We had an evening of board games at our house tonight. Present were three Latvians who speak varying degrees of English, a South African (moi), two Swedish nationals - one with an English accent and one with a South African accent (my son and husband respectively), an Irishman and two English nationals, one of whom has a somewhat Zimbabwean accent. Quite a mixed bag!
We realised early on that we had to avoid some games because they were definitely biased towards the English speaking people present (Scene It, 30 Seconds, etc.). The evening went off very well, but there was a somewhat interesting interlude when one of the Latvians (the one with the strongest English) was playing battleships with the Irishman. She knew the rules. He didn't. So she was trying to explain them to him, but he was struggling with her accent and she was struggling to find the right words... and with his accent. Heck I struggle with his accent, too. It took me three attempts a few weeks ago to figure out what he meant when he told me that Obama had gone out for a 'borrgorr'.
Somehow the game got underway, but there were hiccups.
- When he says A and E, they sound very similar to an unpractised ear
- She calls H 'ush' while he calls it 'haitch' - so she kept thinking he was saying 8
- In Latvian, the letter I is called 'ee' (as it is in several other languages) and she kept mixing the two up
Then, as I drove her home later, she told me how nervous she was about driving in England, because she is used to driving on the left. I pointed out that we do drive on the left in England, but that I had always thought they drove on the right in Latvia. No, she insisted. They drive on the left. It is we who drive on the right. Since we were in the car at the time, quite clearly driving on the left side of the road, I assumed she was confusing the words for left and right. Then it dawned on me. When we talk about the side on which we drive, we refer to the side of the road on which we travel. When she does, she refers to the side of the car on which the driver sits.
As we get to know these ladies better, I foresee many such misunderstandings, and it occurs to me that a simple translation isn't always enough to ensure clarity of understanding. There are frames of reference and paradigms in play.
For those of us who are called upon to develop multilingual resources, this might well be a consideration.
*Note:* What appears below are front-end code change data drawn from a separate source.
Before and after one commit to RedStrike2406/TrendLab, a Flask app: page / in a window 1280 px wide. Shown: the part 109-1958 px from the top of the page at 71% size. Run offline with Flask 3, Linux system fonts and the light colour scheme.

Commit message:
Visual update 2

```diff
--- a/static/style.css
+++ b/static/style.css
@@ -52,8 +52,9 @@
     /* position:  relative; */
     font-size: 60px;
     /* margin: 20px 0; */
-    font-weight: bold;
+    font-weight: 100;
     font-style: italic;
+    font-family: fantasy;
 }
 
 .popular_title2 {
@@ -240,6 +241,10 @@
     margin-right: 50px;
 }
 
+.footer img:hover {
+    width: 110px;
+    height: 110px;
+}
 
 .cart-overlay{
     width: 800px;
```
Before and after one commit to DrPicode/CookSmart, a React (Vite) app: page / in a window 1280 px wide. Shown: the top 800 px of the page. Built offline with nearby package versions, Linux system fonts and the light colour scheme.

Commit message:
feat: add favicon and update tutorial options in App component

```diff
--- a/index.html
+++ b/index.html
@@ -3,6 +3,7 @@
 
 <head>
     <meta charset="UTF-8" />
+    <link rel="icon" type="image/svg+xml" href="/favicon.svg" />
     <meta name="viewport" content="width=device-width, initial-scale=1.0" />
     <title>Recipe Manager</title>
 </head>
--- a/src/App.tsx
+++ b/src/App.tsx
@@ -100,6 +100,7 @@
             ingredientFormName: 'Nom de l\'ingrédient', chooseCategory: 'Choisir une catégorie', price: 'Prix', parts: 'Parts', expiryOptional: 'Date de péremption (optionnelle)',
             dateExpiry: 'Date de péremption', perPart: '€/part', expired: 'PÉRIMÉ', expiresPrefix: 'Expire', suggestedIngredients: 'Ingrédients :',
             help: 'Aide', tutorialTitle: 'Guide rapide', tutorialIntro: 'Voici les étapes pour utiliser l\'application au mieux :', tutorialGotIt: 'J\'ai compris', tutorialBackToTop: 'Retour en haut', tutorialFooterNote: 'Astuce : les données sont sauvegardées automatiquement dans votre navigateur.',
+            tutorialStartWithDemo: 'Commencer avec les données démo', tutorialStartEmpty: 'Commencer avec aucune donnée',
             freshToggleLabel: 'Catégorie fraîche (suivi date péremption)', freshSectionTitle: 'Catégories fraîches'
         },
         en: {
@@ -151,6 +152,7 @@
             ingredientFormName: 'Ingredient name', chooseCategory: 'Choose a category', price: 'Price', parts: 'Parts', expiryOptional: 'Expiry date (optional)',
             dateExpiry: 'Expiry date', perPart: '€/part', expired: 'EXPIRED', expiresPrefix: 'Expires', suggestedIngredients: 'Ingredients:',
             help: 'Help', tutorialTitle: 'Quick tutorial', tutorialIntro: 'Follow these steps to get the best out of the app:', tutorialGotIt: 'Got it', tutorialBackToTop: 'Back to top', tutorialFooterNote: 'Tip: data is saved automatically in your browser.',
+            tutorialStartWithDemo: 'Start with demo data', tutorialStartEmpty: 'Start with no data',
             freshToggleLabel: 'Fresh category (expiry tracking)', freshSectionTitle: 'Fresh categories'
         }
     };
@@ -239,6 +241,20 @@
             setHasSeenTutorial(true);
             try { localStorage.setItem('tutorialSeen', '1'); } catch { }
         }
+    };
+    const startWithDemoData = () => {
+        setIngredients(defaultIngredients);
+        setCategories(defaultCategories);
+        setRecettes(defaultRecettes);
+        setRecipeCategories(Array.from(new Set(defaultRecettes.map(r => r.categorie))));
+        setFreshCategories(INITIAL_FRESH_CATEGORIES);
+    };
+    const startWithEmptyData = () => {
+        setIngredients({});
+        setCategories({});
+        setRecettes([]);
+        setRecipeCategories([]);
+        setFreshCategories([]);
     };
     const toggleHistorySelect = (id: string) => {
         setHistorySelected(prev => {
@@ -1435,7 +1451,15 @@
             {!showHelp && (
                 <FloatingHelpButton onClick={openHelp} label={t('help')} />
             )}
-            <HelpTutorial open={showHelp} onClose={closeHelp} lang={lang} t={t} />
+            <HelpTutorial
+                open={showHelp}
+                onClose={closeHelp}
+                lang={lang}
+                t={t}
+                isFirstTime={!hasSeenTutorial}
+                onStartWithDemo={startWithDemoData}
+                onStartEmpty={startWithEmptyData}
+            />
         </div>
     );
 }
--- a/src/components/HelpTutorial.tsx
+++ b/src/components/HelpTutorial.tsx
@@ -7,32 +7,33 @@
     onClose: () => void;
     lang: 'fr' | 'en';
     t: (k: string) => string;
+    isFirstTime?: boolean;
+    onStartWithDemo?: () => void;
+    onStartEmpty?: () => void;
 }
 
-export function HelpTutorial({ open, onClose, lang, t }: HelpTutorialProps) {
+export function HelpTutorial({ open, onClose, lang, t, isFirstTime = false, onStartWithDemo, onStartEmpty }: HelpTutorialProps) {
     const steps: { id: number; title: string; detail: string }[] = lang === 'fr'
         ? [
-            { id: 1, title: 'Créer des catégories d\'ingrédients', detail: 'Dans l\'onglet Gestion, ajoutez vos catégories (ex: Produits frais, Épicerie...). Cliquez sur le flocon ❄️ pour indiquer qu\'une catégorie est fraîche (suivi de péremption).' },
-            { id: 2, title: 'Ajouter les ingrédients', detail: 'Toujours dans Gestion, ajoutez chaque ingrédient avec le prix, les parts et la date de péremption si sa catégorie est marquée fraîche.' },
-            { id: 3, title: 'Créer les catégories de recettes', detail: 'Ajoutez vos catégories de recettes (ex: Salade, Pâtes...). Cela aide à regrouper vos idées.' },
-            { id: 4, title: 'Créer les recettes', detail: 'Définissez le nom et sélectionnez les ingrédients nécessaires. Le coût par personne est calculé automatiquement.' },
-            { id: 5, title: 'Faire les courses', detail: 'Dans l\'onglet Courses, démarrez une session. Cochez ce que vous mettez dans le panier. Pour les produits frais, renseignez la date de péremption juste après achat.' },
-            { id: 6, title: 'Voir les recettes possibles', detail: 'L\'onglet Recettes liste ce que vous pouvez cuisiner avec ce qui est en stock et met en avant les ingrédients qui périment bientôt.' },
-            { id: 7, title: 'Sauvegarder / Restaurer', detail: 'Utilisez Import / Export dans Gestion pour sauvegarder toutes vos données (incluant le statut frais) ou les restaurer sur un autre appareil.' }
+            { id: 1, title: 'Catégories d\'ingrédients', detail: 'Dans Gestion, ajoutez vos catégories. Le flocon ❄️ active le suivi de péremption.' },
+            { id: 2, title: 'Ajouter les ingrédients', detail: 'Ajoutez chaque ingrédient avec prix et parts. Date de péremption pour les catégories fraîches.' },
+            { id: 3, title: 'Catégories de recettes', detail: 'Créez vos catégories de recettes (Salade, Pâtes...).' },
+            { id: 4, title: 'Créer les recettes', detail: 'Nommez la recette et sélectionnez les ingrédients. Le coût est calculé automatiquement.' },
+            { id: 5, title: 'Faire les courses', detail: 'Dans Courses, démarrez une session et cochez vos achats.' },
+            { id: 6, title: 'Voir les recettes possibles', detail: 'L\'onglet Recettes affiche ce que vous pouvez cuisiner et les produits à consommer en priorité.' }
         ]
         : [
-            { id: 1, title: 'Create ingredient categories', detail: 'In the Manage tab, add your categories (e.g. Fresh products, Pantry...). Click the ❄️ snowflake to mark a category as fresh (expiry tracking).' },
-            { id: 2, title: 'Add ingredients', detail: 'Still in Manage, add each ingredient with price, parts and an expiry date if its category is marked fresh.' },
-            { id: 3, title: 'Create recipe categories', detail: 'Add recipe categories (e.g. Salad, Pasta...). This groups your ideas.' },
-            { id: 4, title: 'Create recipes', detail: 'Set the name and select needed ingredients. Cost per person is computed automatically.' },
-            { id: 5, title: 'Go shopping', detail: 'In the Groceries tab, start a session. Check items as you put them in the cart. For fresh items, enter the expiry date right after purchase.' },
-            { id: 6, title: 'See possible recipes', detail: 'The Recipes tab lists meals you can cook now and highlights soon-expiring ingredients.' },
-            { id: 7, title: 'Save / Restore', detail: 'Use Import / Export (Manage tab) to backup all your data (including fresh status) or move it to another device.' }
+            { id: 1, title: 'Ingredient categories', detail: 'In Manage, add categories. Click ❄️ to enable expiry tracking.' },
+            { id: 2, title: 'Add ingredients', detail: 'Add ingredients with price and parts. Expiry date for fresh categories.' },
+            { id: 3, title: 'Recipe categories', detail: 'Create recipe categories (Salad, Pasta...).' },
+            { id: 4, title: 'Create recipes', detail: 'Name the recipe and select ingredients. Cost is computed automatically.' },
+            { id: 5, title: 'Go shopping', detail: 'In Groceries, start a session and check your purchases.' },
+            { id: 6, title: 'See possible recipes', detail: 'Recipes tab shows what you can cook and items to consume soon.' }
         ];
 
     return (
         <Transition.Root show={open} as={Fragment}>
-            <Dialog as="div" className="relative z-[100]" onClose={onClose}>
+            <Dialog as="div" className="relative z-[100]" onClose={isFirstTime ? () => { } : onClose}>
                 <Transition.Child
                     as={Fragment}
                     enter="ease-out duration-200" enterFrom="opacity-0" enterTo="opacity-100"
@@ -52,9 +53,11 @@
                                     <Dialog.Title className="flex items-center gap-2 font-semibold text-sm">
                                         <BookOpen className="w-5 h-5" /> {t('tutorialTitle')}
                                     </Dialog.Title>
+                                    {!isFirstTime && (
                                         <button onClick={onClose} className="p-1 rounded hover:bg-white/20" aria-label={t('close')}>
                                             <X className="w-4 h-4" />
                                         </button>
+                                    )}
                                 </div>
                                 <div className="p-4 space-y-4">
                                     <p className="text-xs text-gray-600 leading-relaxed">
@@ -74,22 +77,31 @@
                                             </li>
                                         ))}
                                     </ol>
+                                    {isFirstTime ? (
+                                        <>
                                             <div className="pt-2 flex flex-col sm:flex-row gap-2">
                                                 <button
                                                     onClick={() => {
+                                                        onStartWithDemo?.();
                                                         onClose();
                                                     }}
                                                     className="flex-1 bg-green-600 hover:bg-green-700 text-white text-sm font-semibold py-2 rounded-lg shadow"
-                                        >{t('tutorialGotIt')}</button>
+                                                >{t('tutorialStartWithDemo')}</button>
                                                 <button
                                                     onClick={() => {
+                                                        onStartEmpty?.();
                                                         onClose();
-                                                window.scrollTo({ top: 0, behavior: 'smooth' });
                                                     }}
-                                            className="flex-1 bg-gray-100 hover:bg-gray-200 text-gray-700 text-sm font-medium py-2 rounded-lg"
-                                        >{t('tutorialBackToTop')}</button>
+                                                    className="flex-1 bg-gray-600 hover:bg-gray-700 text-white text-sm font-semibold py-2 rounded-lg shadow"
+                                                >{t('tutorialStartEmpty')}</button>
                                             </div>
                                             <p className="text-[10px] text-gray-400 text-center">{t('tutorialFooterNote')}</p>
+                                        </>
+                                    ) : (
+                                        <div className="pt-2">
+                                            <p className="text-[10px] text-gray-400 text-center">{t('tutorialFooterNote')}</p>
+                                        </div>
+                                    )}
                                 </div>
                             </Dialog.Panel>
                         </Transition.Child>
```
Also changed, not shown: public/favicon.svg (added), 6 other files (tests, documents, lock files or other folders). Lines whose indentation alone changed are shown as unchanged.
It might be worth having a sense check with the translator and looking for a more readily understood transliteration instead.